[[ EXERCISE DATA, beginning ]]

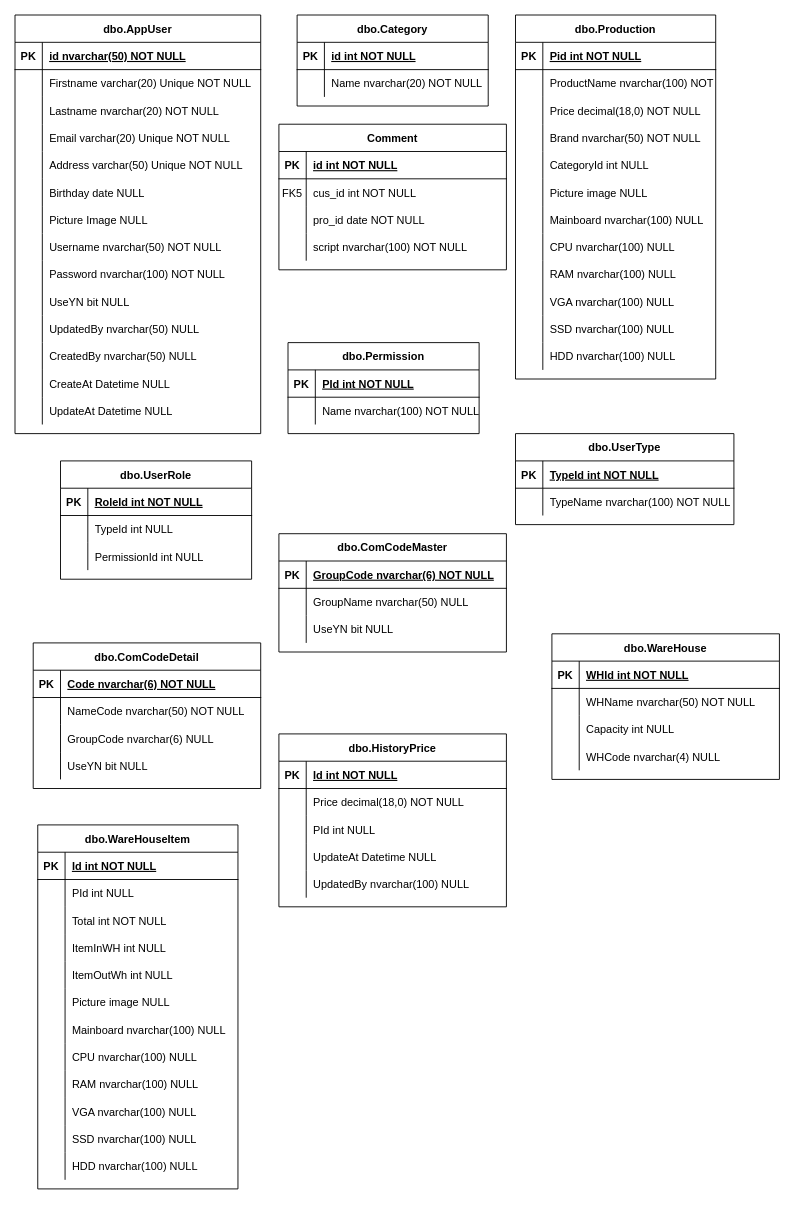
Before: Untitled Diagram.drawio in danblue3/test, a draw.io diagram. Source tidied: cells renumbered, new cells numbered last; positions are measured from the earlier drawing's top-left corner, leaving out a move shared by most shapes. Both pictures are drawn from the tidied source at 91%, with x=0, y=0 at pixel (15, 15).
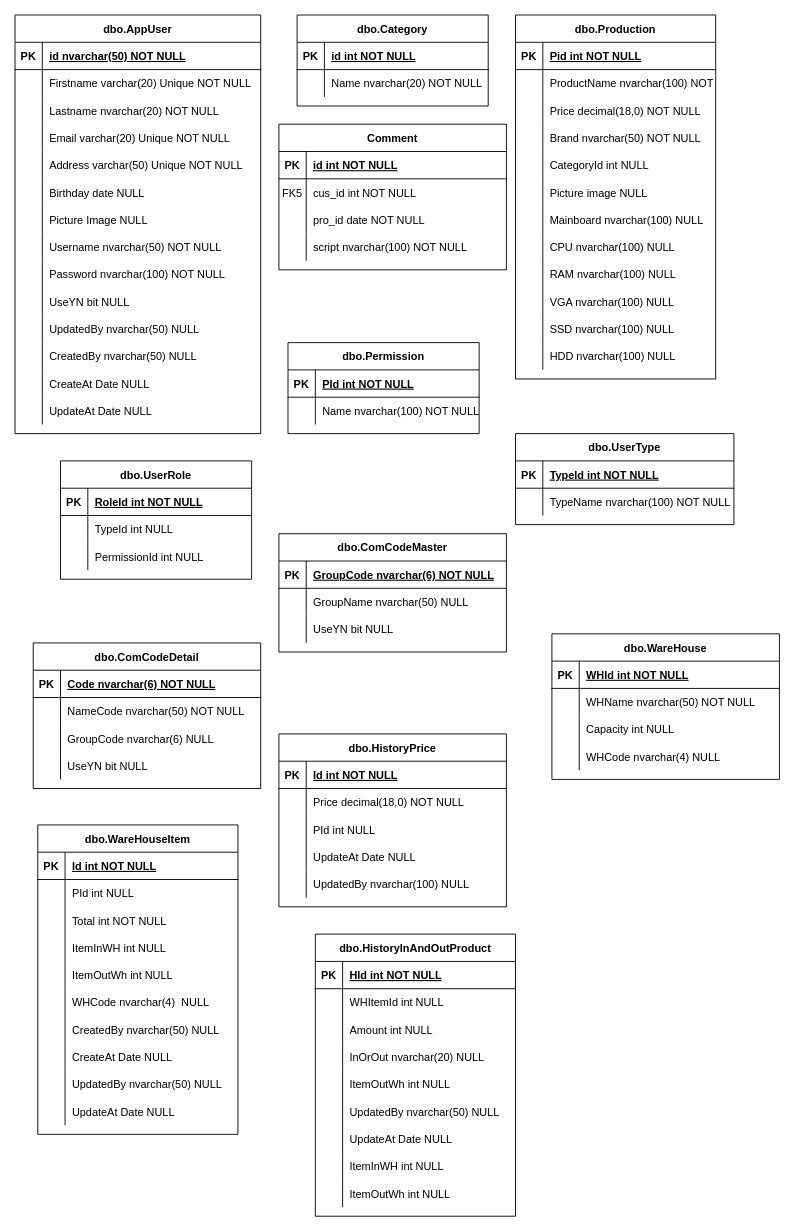
The same page after the edit.

Unchanged cells that the change refers to:
```xml
<mxCell id="56" style="shape=partialRectangle;fillColor=none;top=0;left=0;right=0;bottom=0;" parent="19" vertex="1">
  <mxGeometry y="390" width="270" height="30" as="geometry" />
</mxCell>
<mxCell id="59" style="shape=partialRectangle;fillColor=none;top=0;left=0;right=0;bottom=0;" parent="19" vertex="1">
  <mxGeometry y="420" width="270" height="30" as="geometry" />
</mxCell>
<mxCell id="172" style="shape=partialRectangle;fillColor=none;top=0;left=0;right=0;bottom=0;" parent="162" vertex="1">
  <mxGeometry y="120" width="250" height="30" as="geometry" />
</mxCell>
<mxCell id="194" style="shape=partialRectangle;fillColor=none;top=0;left=0;right=0;bottom=0;" parent="178" vertex="1">
  <mxGeometry y="180" width="220" height="30" as="geometry" />
</mxCell>
<mxCell id="197" style="shape=partialRectangle;fillColor=none;top=0;left=0;right=0;bottom=0;" parent="178" vertex="1">
  <mxGeometry y="210" width="220" height="30" as="geometry" />
</mxCell>
<mxCell id="200" style="shape=partialRectangle;fillColor=none;top=0;left=0;right=0;bottom=0;" parent="178" vertex="1">
  <mxGeometry y="240" width="220" height="30" as="geometry" />
</mxCell>
<mxCell id="203" style="shape=partialRectangle;fillColor=none;top=0;left=0;right=0;bottom=0;" parent="178" vertex="1">
  <mxGeometry y="270" width="220" height="30" as="geometry" />
</mxCell>
<mxCell id="206" style="shape=partialRectangle;fillColor=none;top=0;left=0;right=0;bottom=0;" parent="178" vertex="1">
  <mxGeometry y="300" width="220" height="30" as="geometry" />
</mxCell>
```

What changed in the source:
```diff
@@
-    <mxCell id="58" value="CreateAt Datetime NULL" style="shape=partialRectangle;overflow=hidden;fillColor=none;top=0;left=0;bottom=0;right=0;align=left;spacingLeft=6;" parent="56" vertex="1">
+    <mxCell id="58" value="CreateAt Date NULL" style="shape=partialRectangle;overflow=hidden;fillColor=none;top=0;left=0;bottom=0;right=0;align=left;spacingLeft=6;" parent="56" vertex="1">
       <mxGeometry x="30" width="240" height="30" as="geometry" />
     </mxCell>
@@
-    <mxCell id="61" value="UpdateAt Datetime NULL" style="shape=partialRectangle;overflow=hidden;fillColor=none;top=0;left=0;bottom=0;right=0;align=left;spacingLeft=6;" parent="59" vertex="1">
+    <mxCell id="61" value="UpdateAt Date NULL" style="shape=partialRectangle;overflow=hidden;fillColor=none;top=0;left=0;bottom=0;right=0;align=left;spacingLeft=6;" parent="59" vertex="1">
       <mxGeometry x="30" width="240" height="30" as="geometry" />
     </mxCell>
@@
-    <mxCell id="174" value="UpdateAt Datetime NULL" style="shape=partialRectangle;overflow=hidden;fillColor=none;top=0;left=0;bottom=0;right=0;align=left;spacingLeft=6;" parent="172" vertex="1">
+    <mxCell id="174" value="UpdateAt Date NULL" style="shape=partialRectangle;overflow=hidden;fillColor=none;top=0;left=0;bottom=0;right=0;align=left;spacingLeft=6;" parent="172" vertex="1">
       <mxGeometry x="30" width="220" height="30" as="geometry" />
     </mxCell>
@@
     <mxCell id="178" value="dbo.WareHouseItem" style="shape=table;startSize=30;childLayout=tableLayout;rowLines=0;fontStyle=1;align=center;" parent="1" vertex="1">
-      <mxGeometry x="25" y="890" width="220" height="400" as="geometry" />
+      <mxGeometry x="25" y="890" width="220" height="340" as="geometry" />
     </mxCell>
@@
-    <mxCell id="196" value="Picture image NULL" style="shape=partialRectangle;overflow=hidden;fillColor=none;top=0;left=0;bottom=0;right=0;align=left;spacingLeft=6;" parent="194" vertex="1">
+    <mxCell id="196" value="WHCode nvarchar(4)  NULL" style="shape=partialRectangle;overflow=hidden;fillColor=none;top=0;left=0;bottom=0;right=0;align=left;spacingLeft=6;" parent="194" vertex="1">
       <mxGeometry x="30" width="190" height="30" as="geometry" />
     </mxCell>
@@
-    <mxCell id="199" value="Mainboard nvarchar(100) NULL" style="shape=partialRectangle;overflow=hidden;fillColor=none;top=0;left=0;bottom=0;right=0;align=left;spacingLeft=6;" parent="197" vertex="1">
+    <mxCell id="199" value="CreatedBy nvarchar(50) NULL" style="shape=partialRectangle;overflow=hidden;fillColor=none;top=0;left=0;bottom=0;right=0;align=left;spacingLeft=6;" parent="197" vertex="1">
       <mxGeometry x="30" width="190" height="30" as="geometry" />
     </mxCell>
@@
-    <mxCell id="202" value="CPU nvarchar(100) NULL" style="shape=partialRectangle;overflow=hidden;fillColor=none;top=0;left=0;bottom=0;right=0;align=left;spacingLeft=6;" parent="200" vertex="1">
+    <mxCell id="202" value="CreateAt Date NULL" style="shape=partialRectangle;overflow=hidden;fillColor=none;top=0;left=0;bottom=0;right=0;align=left;spacingLeft=6;" parent="200" vertex="1">
       <mxGeometry x="30" width="190" height="30" as="geometry" />
     </mxCell>
@@
-    <mxCell id="205" value="RAM nvarchar(100) NULL" style="shape=partialRectangle;overflow=hidden;fillColor=none;top=0;left=0;bottom=0;right=0;align=left;spacingLeft=6;" parent="203" vertex="1">
+    <mxCell id="205" value="UpdatedBy nvarchar(50) NULL" style="shape=partialRectangle;overflow=hidden;fillColor=none;top=0;left=0;bottom=0;right=0;align=left;spacingLeft=6;" parent="203" vertex="1">
       <mxGeometry x="30" width="190" height="30" as="geometry" />
     </mxCell>
@@
-    <mxCell id="208" value="VGA nvarchar(100) NULL" style="shape=partialRectangle;overflow=hidden;fillColor=none;top=0;left=0;bottom=0;right=0;align=left;spacingLeft=6;" parent="206" vertex="1">
+    <mxCell id="208" value="UpdateAt Date NULL" style="shape=partialRectangle;overflow=hidden;fillColor=none;top=0;left=0;bottom=0;right=0;align=left;spacingLeft=6;" parent="206" vertex="1">
       <mxGeometry x="30" width="190" height="30" as="geometry" />
     </mxCell>
-    <mxCell id="209" style="shape=partialRectangle;fillColor=none;top=0;left=0;right=0;bottom=0;" parent="178" vertex="1">
-      <mxGeometry y="330" width="220" height="30" as="geometry" />
-    </mxCell>
-    <mxCell id="210" style="shape=partialRectangle;overflow=hidden;fillColor=none;top=0;left=0;bottom=0;right=0;" parent="209" vertex="1">
-      <mxGeometry width="30" height="30" as="geometry" />
-    </mxCell>
-    <mxCell id="211" value="SSD nvarchar(100) NULL" style="shape=partialRectangle;overflow=hidden;fillColor=none;top=0;left=0;bottom=0;right=0;align=left;spacingLeft=6;" parent="209" vertex="1">
-      <mxGeometry x="30" width="190" height="30" as="geometry" />
-    </mxCell>
-    <mxCell id="212" style="shape=partialRectangle;fillColor=none;top=0;left=0;right=0;bottom=0;" parent="178" vertex="1">
-      <mxGeometry y="360" width="220" height="30" as="geometry" />
-    </mxCell>
-    <mxCell id="213" style="shape=partialRectangle;overflow=hidden;fillColor=none;top=0;left=0;bottom=0;right=0;" parent="212" vertex="1">
-      <mxGeometry width="30" height="30" as="geometry" />
-    </mxCell>
-    <mxCell id="214" value="HDD nvarchar(100) NULL" style="shape=partialRectangle;overflow=hidden;fillColor=none;top=0;left=0;bottom=0;right=0;align=left;spacingLeft=6;" parent="212" vertex="1">
-      <mxGeometry x="30" width="190" height="30" as="geometry" />
-    </mxCell>
+    <mxCell id="215" value="dbo.HistoryInAndOutProduct" style="shape=table;startSize=30;childLayout=tableLayout;rowLines=0;fontStyle=1;align=center;" parent="1" vertex="1">
+      <mxGeometry x="330" y="1010" width="220" height="310" as="geometry" />
+    </mxCell>
+    <mxCell id="216" style="shape=partialRectangle;fillColor=none;top=0;left=0;right=0;bottom=1;" parent="215" vertex="1">
+      <mxGeometry y="30" width="220" height="30" as="geometry" />
+    </mxCell>
+    <mxCell id="217" value="PK" style="shape=partialRectangle;overflow=hidden;fillColor=none;top=0;left=0;bottom=0;right=0;fontStyle=1;" parent="216" vertex="1">
+      <mxGeometry width="30" height="30" as="geometry" />
+    </mxCell>
+    <mxCell id="218" value="HId int NOT NULL " style="shape=partialRectangle;overflow=hidden;fillColor=none;top=0;left=0;bottom=0;right=0;align=left;spacingLeft=6;fontStyle=5;" parent="216" vertex="1">
+      <mxGeometry x="30" width="190" height="30" as="geometry" />
+    </mxCell>
+    <mxCell id="219" style="shape=partialRectangle;fillColor=none;top=0;left=0;right=0;bottom=0;" parent="215" vertex="1">
+      <mxGeometry y="60" width="220" height="30" as="geometry" />
+    </mxCell>
+    <mxCell id="220" style="shape=partialRectangle;overflow=hidden;fillColor=none;top=0;left=0;bottom=0;right=0;" parent="219" vertex="1">
+      <mxGeometry width="30" height="30" as="geometry" />
+    </mxCell>
+    <mxCell id="221" value="WHItemId int NULL" style="shape=partialRectangle;overflow=hidden;fillColor=none;top=0;left=0;bottom=0;right=0;align=left;spacingLeft=6;" parent="219" vertex="1">
+      <mxGeometry x="30" width="190" height="30" as="geometry" />
+    </mxCell>
+    <mxCell id="222" style="shape=partialRectangle;fillColor=none;top=0;left=0;right=0;bottom=0;" parent="215" vertex="1">
+      <mxGeometry y="90" width="220" height="30" as="geometry" />
+    </mxCell>
+    <mxCell id="223" style="shape=partialRectangle;overflow=hidden;fillColor=none;top=0;left=0;bottom=0;right=0;" parent="222" vertex="1">
+      <mxGeometry width="30" height="30" as="geometry" />
+    </mxCell>
+    <mxCell id="224" value="Amount int NULL" style="shape=partialRectangle;overflow=hidden;fillColor=none;top=0;left=0;bottom=0;right=0;align=left;spacingLeft=6;" parent="222" vertex="1">
+      <mxGeometry x="30" width="190" height="30" as="geometry" />
+    </mxCell>
+    <mxCell id="225" style="shape=partialRectangle;fillColor=none;top=0;left=0;right=0;bottom=0;" parent="215" vertex="1">
+      <mxGeometry y="120" width="220" height="30" as="geometry" />
+    </mxCell>
+    <mxCell id="226" style="shape=partialRectangle;overflow=hidden;fillColor=none;top=0;left=0;bottom=0;right=0;" parent="225" vertex="1">
+      <mxGeometry width="30" height="30" as="geometry" />
+    </mxCell>
+    <mxCell id="227" value="InOrOut nvarchar(20) NULL" style="shape=partialRectangle;overflow=hidden;fillColor=none;top=0;left=0;bottom=0;right=0;align=left;spacingLeft=6;" parent="225" vertex="1">
+      <mxGeometry x="30" width="190" height="30" as="geometry" />
+    </mxCell>
+    <mxCell id="228" style="shape=partialRectangle;fillColor=none;top=0;left=0;right=0;bottom=0;" parent="215" vertex="1">
+      <mxGeometry y="150" width="220" height="30" as="geometry" />
+    </mxCell>
+    <mxCell id="229" style="shape=partialRectangle;overflow=hidden;fillColor=none;top=0;left=0;bottom=0;right=0;" parent="228" vertex="1">
+      <mxGeometry width="30" height="30" as="geometry" />
+    </mxCell>
+    <mxCell id="230" value="ItemOutWh int NULL" style="shape=partialRectangle;overflow=hidden;fillColor=none;top=0;left=0;bottom=0;right=0;align=left;spacingLeft=6;" parent="228" vertex="1">
+      <mxGeometry x="30" width="190" height="30" as="geometry" />
+    </mxCell>
+    <mxCell id="231" style="shape=partialRectangle;fillColor=none;top=0;left=0;right=0;bottom=0;" parent="215" vertex="1">
+      <mxGeometry y="180" width="220" height="30" as="geometry" />
+    </mxCell>
+    <mxCell id="232" style="shape=partialRectangle;overflow=hidden;fillColor=none;top=0;left=0;bottom=0;right=0;" parent="231" vertex="1">
+      <mxGeometry width="30" height="30" as="geometry" />
+    </mxCell>
+    <mxCell id="233" value="UpdatedBy nvarchar(50) NULL" style="shape=partialRectangle;overflow=hidden;fillColor=none;top=0;left=0;bottom=0;right=0;align=left;spacingLeft=6;" parent="231" vertex="1">
+      <mxGeometry x="30" width="190" height="30" as="geometry" />
+    </mxCell>
+    <mxCell id="234" style="shape=partialRectangle;fillColor=none;top=0;left=0;right=0;bottom=0;" parent="215" vertex="1">
+      <mxGeometry y="210" width="220" height="30" as="geometry" />
+    </mxCell>
+    <mxCell id="235" style="shape=partialRectangle;overflow=hidden;fillColor=none;top=0;left=0;bottom=0;right=0;" parent="234" vertex="1">
+      <mxGeometry width="30" height="30" as="geometry" />
+    </mxCell>
+    <mxCell id="236" value="UpdateAt Date NULL" style="shape=partialRectangle;overflow=hidden;fillColor=none;top=0;left=0;bottom=0;right=0;align=left;spacingLeft=6;" parent="234" vertex="1">
+      <mxGeometry x="30" width="190" height="30" as="geometry" />
+    </mxCell>
+    <mxCell id="237" style="shape=partialRectangle;fillColor=none;top=0;left=0;right=0;bottom=0;" parent="215" vertex="1">
+      <mxGeometry y="240" width="220" height="30" as="geometry" />
+    </mxCell>
+    <mxCell id="238" style="shape=partialRectangle;overflow=hidden;fillColor=none;top=0;left=0;bottom=0;right=0;" parent="237" vertex="1">
+      <mxGeometry width="30" height="30" as="geometry" />
+    </mxCell>
+    <mxCell id="239" value="ItemInWH int NULL" style="shape=partialRectangle;overflow=hidden;fillColor=none;top=0;left=0;bottom=0;right=0;align=left;spacingLeft=6;" parent="237" vertex="1">
+      <mxGeometry x="30" width="190" height="30" as="geometry" />
+    </mxCell>
+    <mxCell id="240" style="shape=partialRectangle;fillColor=none;top=0;left=0;right=0;bottom=0;" parent="215" vertex="1">
+      <mxGeometry y="270" width="220" height="30" as="geometry" />
+    </mxCell>
+    <mxCell id="241" style="shape=partialRectangle;overflow=hidden;fillColor=none;top=0;left=0;bottom=0;right=0;" parent="240" vertex="1">
+      <mxGeometry width="30" height="30" as="geometry" />
+    </mxCell>
+    <mxCell id="242" value="ItemOutWh int NULL" style="shape=partialRectangle;overflow=hidden;fillColor=none;top=0;left=0;bottom=0;right=0;align=left;spacingLeft=6;" parent="240" vertex="1">
+      <mxGeometry x="30" width="190" height="30" as="geometry" />
+    </mxCell>
```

[[ EXERCISE DATA, end ]]

### EXERCISE PROMPT
Lines holding the string "source": find them in the listing above and copy each one.

### SOLUTION
Before: Untitled Diagram.drawio in danblue3/test, a draw.io diagram. Source tidied: cells renumbered, new cells numbered last; positions are measured from the earlier drawing's top-left corner, leaving out a move shared by most shapes. Both pictures are drawn from the tidied source at 91%, with x=0, y=0 at pixel (15, 15).
What changed in the source:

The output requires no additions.